Revision tracking records:
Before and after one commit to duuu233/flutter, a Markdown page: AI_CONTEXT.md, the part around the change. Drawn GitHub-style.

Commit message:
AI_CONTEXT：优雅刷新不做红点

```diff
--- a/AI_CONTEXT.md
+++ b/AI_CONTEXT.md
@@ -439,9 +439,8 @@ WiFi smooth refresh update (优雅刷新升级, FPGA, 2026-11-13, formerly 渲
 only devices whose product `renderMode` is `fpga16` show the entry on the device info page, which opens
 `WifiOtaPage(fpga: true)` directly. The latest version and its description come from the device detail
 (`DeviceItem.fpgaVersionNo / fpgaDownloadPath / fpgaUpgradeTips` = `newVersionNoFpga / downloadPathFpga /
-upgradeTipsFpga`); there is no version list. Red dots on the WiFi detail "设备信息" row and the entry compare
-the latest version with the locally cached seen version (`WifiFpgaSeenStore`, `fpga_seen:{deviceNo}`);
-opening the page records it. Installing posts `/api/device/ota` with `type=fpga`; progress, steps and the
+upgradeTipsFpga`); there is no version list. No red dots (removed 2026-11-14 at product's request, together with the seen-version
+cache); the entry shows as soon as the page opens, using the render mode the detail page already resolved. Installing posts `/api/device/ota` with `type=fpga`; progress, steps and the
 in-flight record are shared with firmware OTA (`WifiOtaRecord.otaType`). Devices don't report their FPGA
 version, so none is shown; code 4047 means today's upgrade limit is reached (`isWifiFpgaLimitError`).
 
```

#### [What the task requires]
A verbatim copy of every entry is needed.

#### [Result of the exercise]
Before and after one commit to duuu233/flutter, a Markdown page: AI_CONTEXT.md, the part around the change. Drawn GitHub-style.

Commit message:
AI_CONTEXT：优雅刷新不做红点

```diff
--- a/AI_CONTEXT.md
+++ b/AI_CONTEXT.md
@@ -439,9 +439,8 @@ WiFi smooth refresh update (优雅刷新升级, FPGA, 2026-11-13, formerly 渲
 only devices whose product `renderMode` is `fpga16` show the entry on the device info page, which opens
 `WifiOtaPage(fpga: true)` directly. The latest version and its description come from the device detail
 (`DeviceItem.fpgaVersionNo / fpgaDownloadPath / fpgaUpgradeTips` = `newVersionNoFpga / downloadPathFpga /
-upgradeTipsFpga`); there is no version list. Red dots on the WiFi detail "设备信息" row and the entry compare
-the latest version with the locally cached seen version (`WifiFpgaSeenStore`, `fpga_seen:{deviceNo}`);
-opening the page records it. Installing posts `/api/device/ota` with `type=fpga`; progress, steps and the
+upgradeTipsFpga`); there is no version list. No red dots (removed 2026-11-14 at product's request, together with the seen-version
+cache); the entry shows as soon as the page opens, using the render mode the detail page already resolved. Installing posts `/api/device/ota` with `type=fpga`; progress, steps and the
 in-flight record are shared with firmware OTA (`WifiOtaRecord.otaType`). Devices don't report their FPGA
 version, so none is shown; code 4047 means today's upgrade limit is reached (`isWifiFpgaLimitError`).
 
```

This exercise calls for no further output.